*Exercise:*
Below are the records. Gather each line that holds "type".

*The input:*

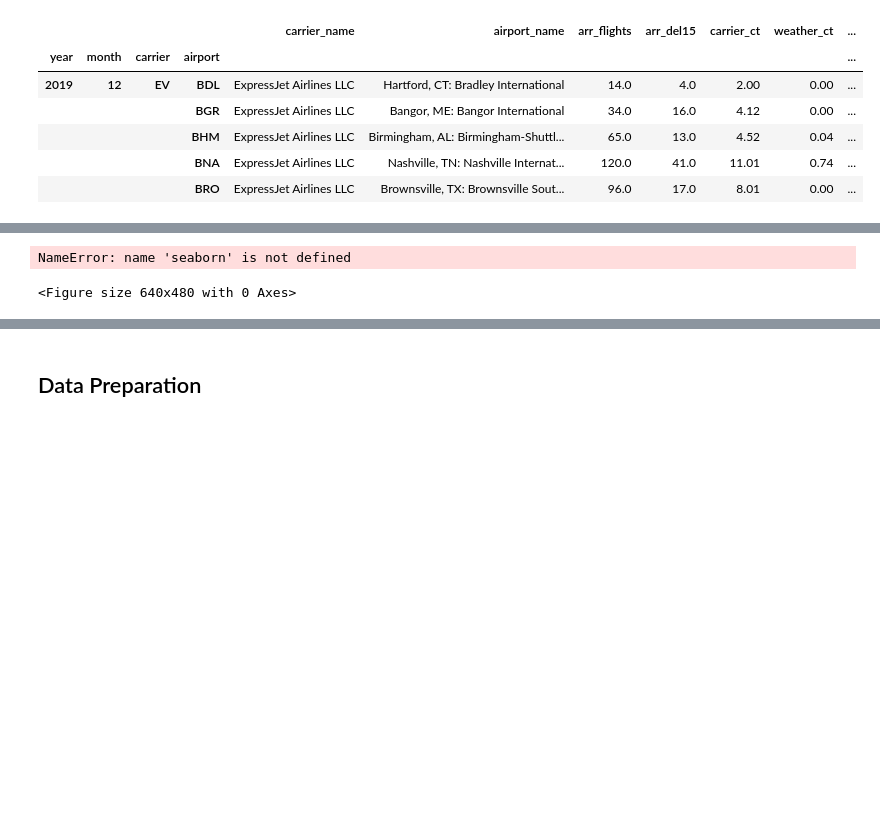
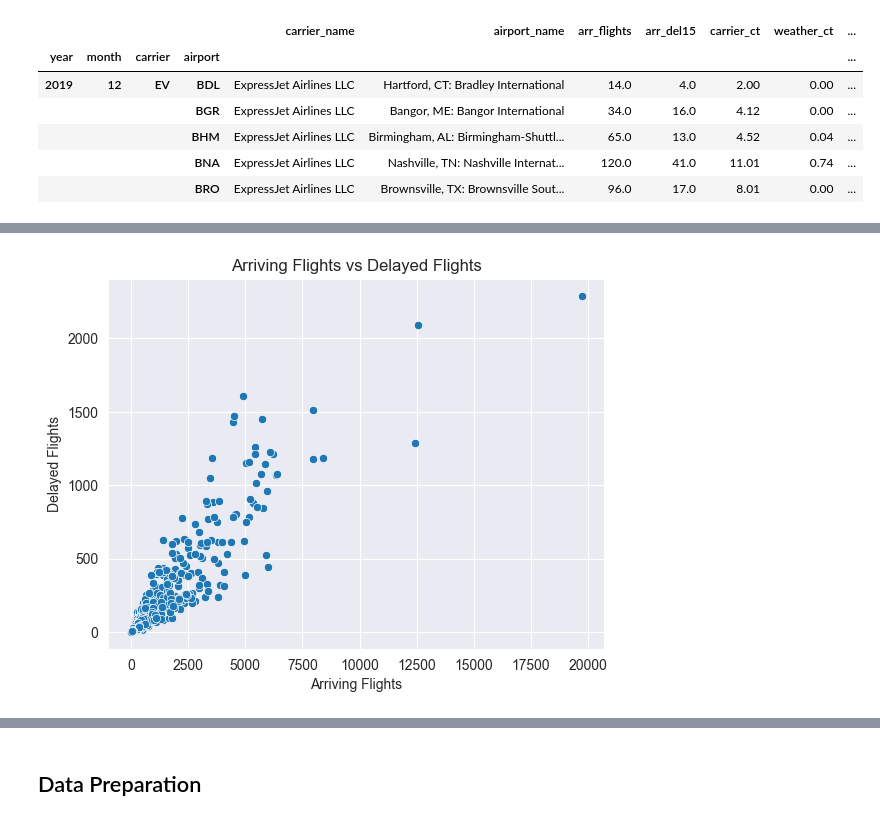
Before and after one commit to Bernhg4/businessintelligence_group043_a3, a Jupyter notebook: airline_delay_043.ipynb, the cells around one changed output, grey strips where cells are left out. Drawn from its saved outputs; the diff is of its cells as text; code cells hidden in the pictures; blank space fills up the shorter version.

```diff
--- a/airline_delay_043.ipynb
+++ b/airline_delay_043.ipynb
@@ -1528,7 +1454,7 @@ airlines_arriving_delayed_flights_code_writer = student_a
 
 def visualize_airlines_arriving_delayed_flights(df: pd.DataFrame):
     plt.figure()
-    seaborn.scatterplot(
+    sns.scatterplot(
         data=df,
         x="arr_flights",
         y="arr_del15"
@@ -1568,35 +1494,34 @@ airlines_arriving_delayed_flights_activity = [
     f':airlines_arriving_delayed_flights prov:qualifiedAssociation :{co_ass_uuid_writer} .',
     f':{co_ass_uuid_writer} prov:agent :{airlines_arriving_delayed_flights_code_writer} .',
     f':{co_ass_uuid_writer} rdf:type prov:Association .',
     f':{co_ass_uuid_writer} prov:hadRole :{code_writer_role} .',
     ':airlines_arriving_delayed_flights prov:used :data .',
     ':airlines_arriving_delayed_flights_report rdf:type prov:Entity .',
     f':airlines_arriving_delayed_flights_report rdfs:comment """Scatterplot for arriving and delayed flights was visualized.""" .',
     ':airlines_arriving_delayed_flights_report prov:wasGeneratedBy :airlines_arriving_delayed_flights .',
 ]
 engine.insert(airlines_arriving_delayed_flights_activity, prefixes=prefixes)
 
 # 2. Activity: Inspecting the report and taking a decision on what to do
 ior_ass_uuid_executor = "a6d6c34f-425d-4f76-871e-c234e51caeaa"
 ior_comment = """
 The scatterplot shows a positive correlation between arriving and delayed flights. This could be interpreted as more arrivals correlate positive with more delayed flights."""
 inspect_airlines_arriving_delayed_flights_executor = student_a
 inspect_airlines_arriving_delayed_flights_activity = [
     ':inspect_airlines_arriving_delayed_flights rdf:type prov:Activity .',
     ':inspect_airlines_arriving_delayed_flights rdfs:comment \'Data Understanding\' .',
     f':inspect_airlines_arriving_delayed_flights rdfs:comment """{co_comment}""" .',
     f':inspect_airlines_arriving_delayed_flights prov:startedAtTime "{start_time_co}"^^xsd:dateTime .',
     f':inspect_airlines_arriving_delayed_flights prov:endedAtTime "{end_time_co}"^^xsd:dateTime .',
     f':inspect_airlines_arriving_delayed_flights prov:qualifiedAssociation :{ior_ass_uuid_executor} .',
     f':{ior_ass_uuid_executor} prov:agent :{inspect_airlines_arriving_delayed_flights_executor} .',
     f':{ior_ass_uuid_executor} rdf:type prov:Association .',
     f':{ior_ass_uuid_executor} prov:hadRole :{code_executor_role} .',
     ':inspect_airlines_arriving_delayed_flights prov:used :airlines_arriving_delayed_flights_report .',
 ]
 engine.insert(inspect_airlines_arriving_delayed_flights_activity, prefixes=prefixes)
 # %% [output]
-NameError: name 'seaborn' is not defined
-<Figure size 640x480 with 0 Axes>
+[figure, added]
 # %%
 outliers_visualization_code_writer = student_a
 
```
Also changed, not shown: parts of 28 cells of this notebook, 1 other file.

*Result below:*
     f':{co_ass_uuid_writer} rdf:type prov:Association .',
     ':airlines_arriving_delayed_flights_report rdf:type prov:Entity .',
     ':inspect_airlines_arriving_delayed_flights rdf:type prov:Activity .',
     f':{ior_ass_uuid_executor} rdf:type prov:Association .',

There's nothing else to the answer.